━━━━━ Exercise material

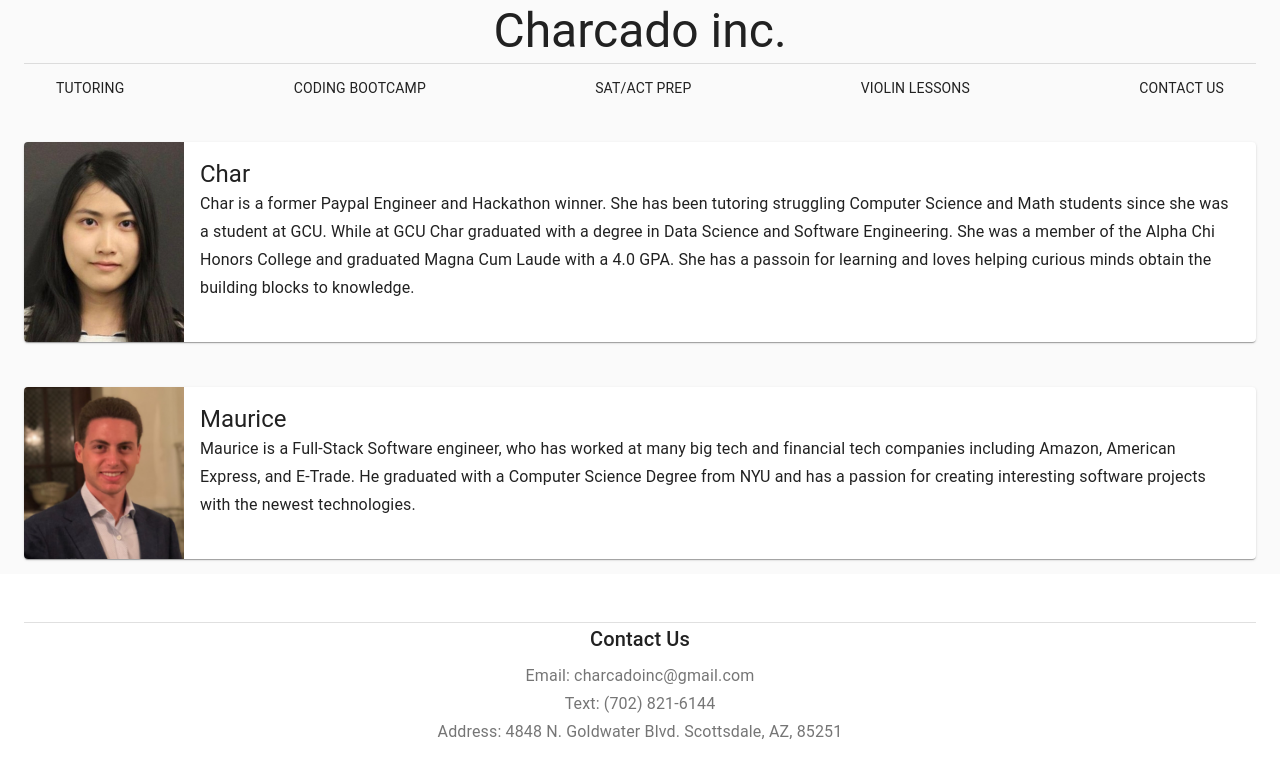
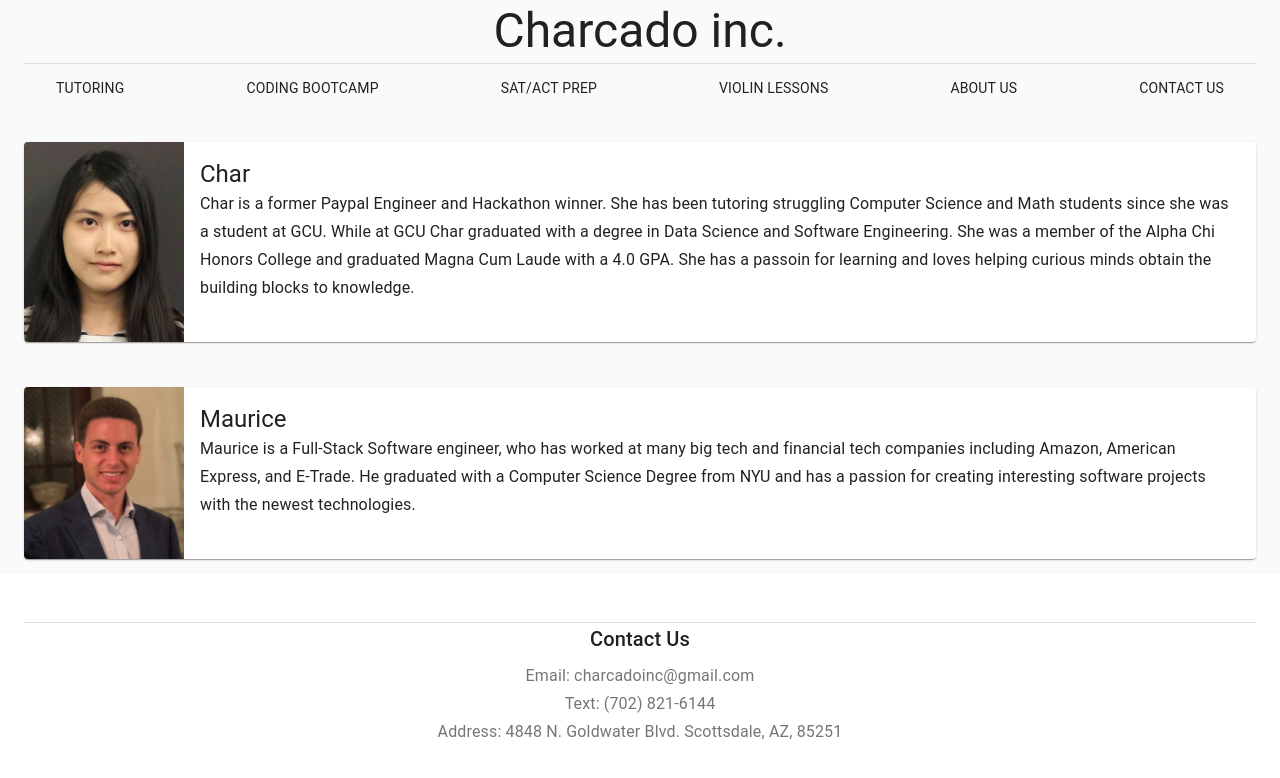
Before and after one commit to mshalam/fridgeandoven, a React app: page /#/about in a window 1280 px wide. Shown: the top 778 px of the page. Built offline with nearby package versions, Linux system fonts and the light colour scheme.

Commit message:
making about us live

```diff
--- a/src/components/aboutUs.js
+++ b/src/components/aboutUs.js
@@ -32,6 +32,7 @@ const sections = [
     { title: 'CODING BOOTCAMP', url: 'https://mshalam.github.io/charcadoinc/#/bootcamp' },
     { title: 'SAT/ACT PREP', url: 'https://www.picktime.com/charmander#booking-content:~:text=test%20prep', target: "_blank" },
     { title: 'VIOLIN LESSONS', url: 'https://www.picktime.com/charmander#booking-content:~:text=violin', target: "_blank" },
+    { title: 'ABOUT US', url: 'https://mshalam.github.io/charcadoinc/#/about' },
     { title: 'CONTACT US', url: 'https://mshalam.github.io/charcadoinc/#/contact' },
 ];
 
--- a/src/components/blog.js
+++ b/src/components/blog.js
@@ -15,6 +15,7 @@ const sections = [
     { title: 'CODING BOOTCAMP', url: 'https://mshalam.github.io/charcadoinc/#/bootcamp' },
     { title: 'SAT/ACT PREP', url: 'https://www.picktime.com/charmander#booking-content:~:text=test%20prep', target: "_blank" },
     { title: 'VIOLIN LESSONS', url: 'https://www.picktime.com/charmander#booking-content:~:text=violin', target: "_blank" },
+    { title: 'ABOUT US', url: 'https://mshalam.github.io/charcadoinc/#/about' },
     { title: 'CONTACT US', url: 'https://mshalam.github.io/charcadoinc/#/contact' },
 ];
 
--- a/src/components/bootcamp.js
+++ b/src/components/bootcamp.js
@@ -17,6 +17,7 @@ const sections = [
     { title: 'CODING BOOTCAMP', url: 'https://mshalam.github.io/charcadoinc/#/bootcamp' },
     { title: 'SAT/ACT PREP', url: 'https://www.picktime.com/charmander#booking-content:~:text=test%20prep', target: "_blank" },
     { title: 'VIOLIN LESSONS', url: 'https://www.picktime.com/charmander#booking-content:~:text=violin', target: "_blank" },
+    { title: 'ABOUT US', url: 'https://mshalam.github.io/charcadoinc/#/about' },
     { title: 'CONTACT US', url: 'https://mshalam.github.io/charcadoinc/#/contact' },
 ];
 
--- a/src/components/contactUs.js
+++ b/src/components/contactUs.js
@@ -9,6 +9,7 @@ const sections = [
     { title: 'CODING BOOTCAMP', url: 'https://mshalam.github.io/charcadoinc/#/bootcamp' },
     { title: 'SAT/ACT PREP', url: 'https://www.picktime.com/charmander#booking-content:~:text=test%20prep', target: "_blank" },
     { title: 'VIOLIN LESSONS', url: 'https://www.picktime.com/charmander#booking-content:~:text=violin', target: "_blank" },
+    { title: 'ABOUT US', url: 'https://mshalam.github.io/charcadoinc/#/about' },
     { title: 'CONTACT US', url: 'https://mshalam.github.io/charcadoinc/#/contact' },
 ];
 
--- a/src/components/tutoring.js
+++ b/src/components/tutoring.js
@@ -15,6 +15,7 @@ const sections = [
     { title: 'CODING BOOTCAMP', url: 'https://mshalam.github.io/charcadoinc/#/bootcamp' },
     { title: 'SAT/ACT PREP', url: 'https://www.picktime.com/charmander#booking-content:~:text=test%20prep', target: "_blank" },
     { title: 'VIOLIN LESSONS', url: 'https://www.picktime.com/charmander#booking-content:~:text=violin', target: "_blank" },
+    { title: 'ABOUT US', url: 'https://mshalam.github.io/charcadoinc/#/about' },
     { title: 'CONTACT US', url: 'https://mshalam.github.io/charcadoinc/#/contact' },
 ];
 
```
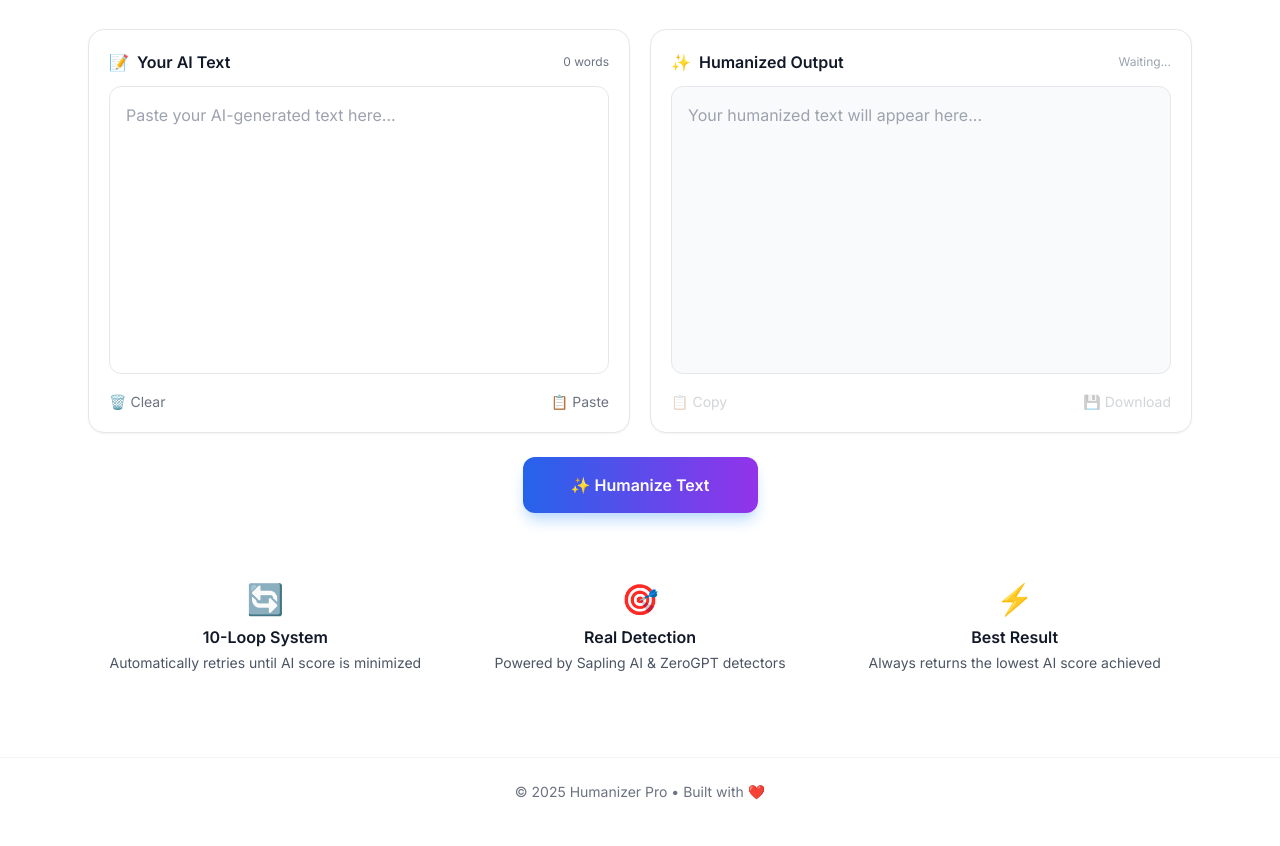
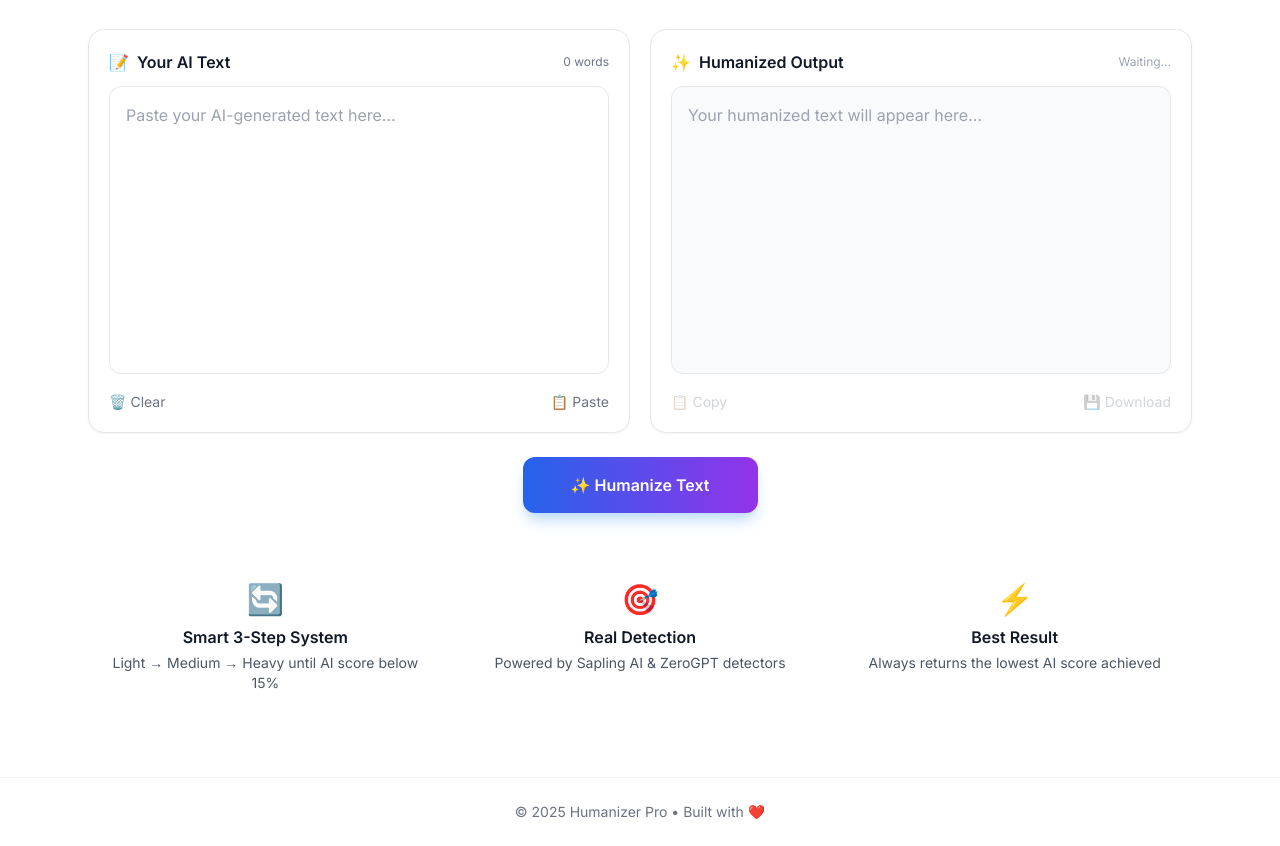
Before and after one commit to Sarathkumar-RSK/humanizer-tool, a plain HTML site: page index.html in a window 1280 px wide. Shown: the part 240-1086 px from the top of the page. Drawn offline with nearby package versions, Linux system fonts and the light colour scheme.

Commit message:
Update index.html

```diff
--- a/index.html
+++ b/index.html
@@ -155,8 +155,8 @@
   <div class="grid md:grid-cols-3 gap-5 mt-12">
     <div class="text-center p-5">
       <div class="text-3xl mb-2">🔄</div>
-      <h4 class="font-semibold text-gray-900 mb-1">10-Loop System</h4>
-      <p class="text-sm text-gray-600">Automatically retries until AI score is minimized</p>
+      <h4 class="font-semibold text-gray-900 mb-1">Smart 3-Step System</h4>
+      <p class="text-sm text-gray-600">Light → Medium → Heavy until AI score below 15%</p>
     </div>
     <div class="text-center p-5">
       <div class="text-3xl mb-2">🎯</div>
```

━━━━━━━━━━

> [Exercise]: Copy every line above in which the string "tutoring" shows up.

> [Response]:
--- a/src/components/tutoring.js
+++ b/src/components/tutoring.js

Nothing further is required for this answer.